Parsley is an ideal herb for containers, it even likes living on the kitchen windowsill, as long as it is watered, fed and cut. Curly parsley can look very ornamental as an edging to a large pot of nasturtiums. It can also be grown in hanging baskets (keep well watered) window boxes (give it some shade in high summer) and containers.
Don’t grow in those “Parsley Pots” – the one with six holes around the side… parsley likes moisture and these containers dry out too fast, the holes in the side are small and make it difficult to water and the parsley has too big a tap root to be happy!
Soil Preparation: Parsley is a hungry plant it likes a good deep soil, not too light and not acidic. Feed the chosen site well in the autumn with well rotted manure. If you wish to harvest parsley all year round, prepare two different sites. For summer supplies, a western or eastern border is ideal because the plant needs moisture and prefers a little shade. For winter supplies a more sheltered spot will be needed in a sunny position.
Sowing: Can be sown all year round. In cool climates, to ensure a succession of plants, sow seedlings under cover only in plug trays or pots. Avoid seed trays because as with any umbelliferae, it hates being transferred. Cover with perlite. If you have a heated propagator, a temperature of 18°C (65°F) with speed up germination. Germination takes 2 to 3 weeks with bottom heat and 4 to 6 weeks without heat.
When the seedlings are large enough and the temperature has started to rise (about mid spring) plant out in containers or a prepared garden bed, 15cm (6in) apart. Direct sow seeds thinly, in drills 30 to 45cm (12 to 18in) apart and about 3cm (1in) deep. Keep the soil moist at all times otherwise the seed will not germinate. As soon as the seedlings are large enough, thin to 8cm (3in) apart and then to 15cm (6in) apart. If at any time the leaves turn a little yellow, cut back to encourage new growth and feed with a liquid fertilizer.
Cultivation: Seed grown plants are ready to harvest in 12 to 14 weeks when about 15cm (6in) tall. Harvest whole stems 2cm above the soil to encourage new growth. At the first sign of flower heads appearing, remove them if you wish to continue harvesting the leaves. Remember to water well during hot weather.
Propagation: You can cut and dry the leaves remaining at the end of the season or leave the plants in the ground and try to get more use from the plants the following spring. Although parsley is biennial, most people find the leaves too bitter the second year and the flower stalks will grow surprisingly fast. However, they may hold you over until your new crop is mature enough to harvest.

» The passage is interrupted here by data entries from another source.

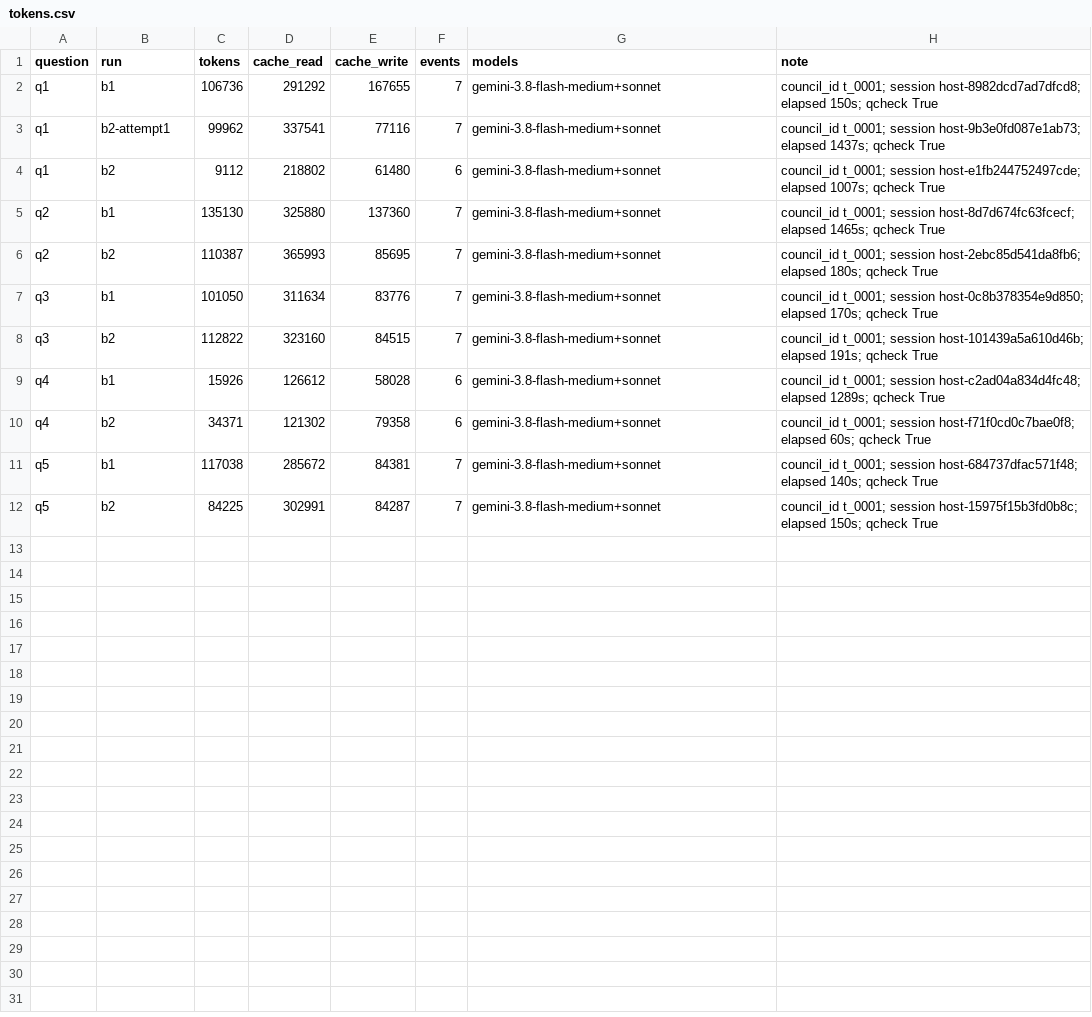
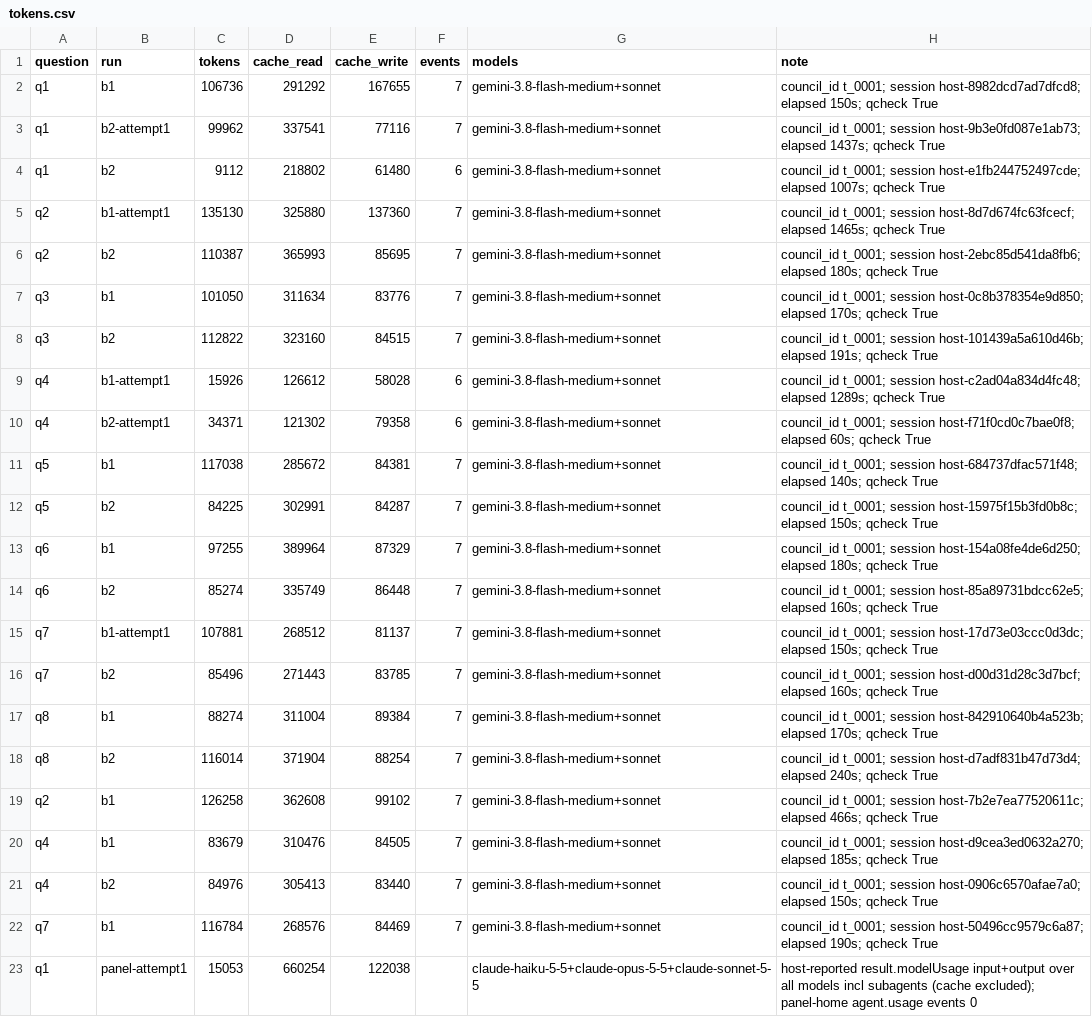
Before and after one commit to jessevondoom/delphi, a CSV file: dev/train/e2/data/tokens.csv, drawn as a sheet; only a part is shown; the diff covers the shown part only.

```diff
--- a/dev/train/e2/data/tokens.csv
+++ b/dev/train/e2/data/tokens.csv
@@ -4,3 +4,3 @@ q1,b2-attempt1,99962,337541,77116,7,gemini-3.8-flash-medium+sonnet,council_id t_
 q1,b2,9112,218802,61480,6,gemini-3.8-flash-medium+sonnet,council_id t_0001; session host-e1fb244752497cde; elapsed 1007s; qcheck True
-q2,b1,135130,325880,137360,7,gemini-3.8-flash-medium+sonnet,council_id t_0001; session host-8d7d674fc63fcecf; elapsed 1465s; qcheck True
+q2,b1-attempt1,135130,325880,137360,7,gemini-3.8-flash-medium+sonnet,council_id t_0001; session host-8d7d674fc63fcecf; elapsed 1465s; qcheck True
 q2,b2,110387,365993,85695,7,gemini-3.8-flash-medium+sonnet,council_id t_0001; session host-2ebc85d541da8fb6; elapsed 180s; qcheck True
@@ -8,5 +8,16 @@ q3,b1,101050,311634,83776,7,gemini-3.8-flash-medium+sonnet,council_id t_0001; se
 q3,b2,112822,323160,84515,7,gemini-3.8-flash-medium+sonnet,council_id t_0001; session host-101439a5a610d46b; elapsed 191s; qcheck True
-q4,b1,15926,126612,58028,6,gemini-3.8-flash-medium+sonnet,council_id t_0001; session host-c2ad04a834d4fc48; elapsed 1289s; qcheck True
-q4,b2,34371,121302,79358,6,gemini-3.8-flash-medium+sonnet,council_id t_0001; session host-f71f0cd0c7bae0f8; elapsed 60s; qcheck True
+q4,b1-attempt1,15926,126612,58028,6,gemini-3.8-flash-medium+sonnet,council_id t_0001; session host-c2ad04a834d4fc48; elapsed 1289s; qcheck True
+q4,b2-attempt1,34371,121302,79358,6,gemini-3.8-flash-medium+sonnet,council_id t_0001; session host-f71f0cd0c7bae0f8; elapsed 60s; qcheck True
 q5,b1,117038,285672,84381,7,gemini-3.8-flash-medium+sonnet,council_id t_0001; session host-684737dfac571f48; elapsed 140s; qcheck True
 q5,b2,84225,302991,84287,7,gemini-3.8-flash-medium+sonnet,council_id t_0001; session host-15975f15b3fd0b8c; elapsed 150s; qcheck True
+q6,b1,97255,389964,87329,7,gemini-3.8-flash-medium+sonnet,council_id t_0001; session host-154a08fe4de6d250; elapsed 180s; qcheck True
+q6,b2,85274,335749,86448,7,gemini-3.8-flash-medium+sonnet,council_id t_0001; session host-85a89731bdcc62e5; elapsed 160s; qcheck True
+q7,b1-attempt1,107881,268512,81137,7,gemini-3.8-flash-medium+sonnet,council_id t_0001; session host-17d73e03ccc0d3dc; elapsed 150s; qcheck True
+q7,b2,85496,271443,83785,7,gemini-3.8-flash-medium+sonnet,council_id t_0001; session host-d00d31d28c3d7bcf; elapsed 160s; qcheck True
+q8,b1,88274,311004,89384,7,gemini-3.8-flash-medium+sonnet,council_id t_0001; session host-842910640b4a523b; elapsed 170s; qcheck True
+q8,b2,116014,371904,88254,7,gemini-3.8-flash-medium+sonnet,council_id t_0001; session host-d7adf831b47d73d4; elapsed 240s; qcheck True
+q2,b1,126258,362608,99102,7,gemini-3.8-flash-medium+sonnet,council_id t_0001; session host-7b2e7ea77520611c; elapsed 466s; qcheck True
+q4,b1,83679,310476,84505,7,gemini-3.8-flash-medium+sonnet,council_id t_0001; session host-d9cea3ed0632a270; elapsed 185s; qcheck True
+q4,b2,84976,305413,83440,7,gemini-3.8-flash-medium+sonnet,council_id t_0001; session host-0906c6570afae7a0; elapsed 150s; qcheck True
+q7,b1,116784,268576,84469,7,gemini-3.8-flash-medium+sonnet,council_id t_0001; session host-50496cc9579c6a87; elapsed 190s; qcheck True
+q1,panel-attempt1,15053,660254,122038,,claude-haiku-5-5+claude-opus-5-5+claude-sonnet-5-5,host-reported result.modelUsage input+output over all models incl subagents (cache excluded); panel-home agent.usage events 0
```
Also changed, not shown: 9 added rows elsewhere in this file, 27 other files.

Harvesting: Pick leaves during the first year for fresh use or for freezing (by far the best method of preserving parsley. Fresh cut parsley should be wrapped in damp kitchen paper, placed in a perforated bag and stored in the fridge. It will last for up to 3 days. Alternatively, treat like a bunch of flowers and put in a glass of water in the fridge, covering the leaves with a plastic bag and changing the water every two days - it can last for up to a week this way. Dried parsley should be stored in an airtight container in a cool, dark place. It will keep its potency.
Substitutions: 1 tsp dried parsley = 1 tbsp fresh parsley; curly parsley OR Italian parsley OR chervil OR celery tops OR cilantro
Pests and Disease: Slugs love young parsley plants, do what you can to protect the crop!. There is a fungus with may attack the leaves. It produces first brown then white spots. If this occurs the whole stock should be destroyed. Get some fresh seed.
Culinary Uses: The leaves are used in a variety of recipes from hot casserole dishes to cold entree salads, and can be used either freshly cut or dried and ground. The seed is also used as spice. In Europe it is part of bouquet garni, a bundle of fresh herbs used to flavor stocks, soups, and sauces. It is also a remedy for bad breath.
Bouquet Garni: Tie together with a string or wrap in cheesecloth: 4 sprigs fresh parsley, 1 sprig thyme and 1 bay leaf. Add other herbs as you wish.
Companion Plants: Asparagus, Tomato and Basil.
Nomenclature: Herb meaning - Parsley - lasting pleasure and energy. Having originated in Iran ("Pars"), it thus acquired its European name.
Legend: This herb was dedicated by the Greeks to Persephone, goddess of the underworld, and used to decorate tombs to please her as she guided the souls of the dead to the underworld. It was believed to have energy-giving powers, so was taken by athletes to improve their performance. At one time superstition held that only pregnant women or witches could grow parsley. These days no such cultural restrictions prevent the rest of us from growing this plant.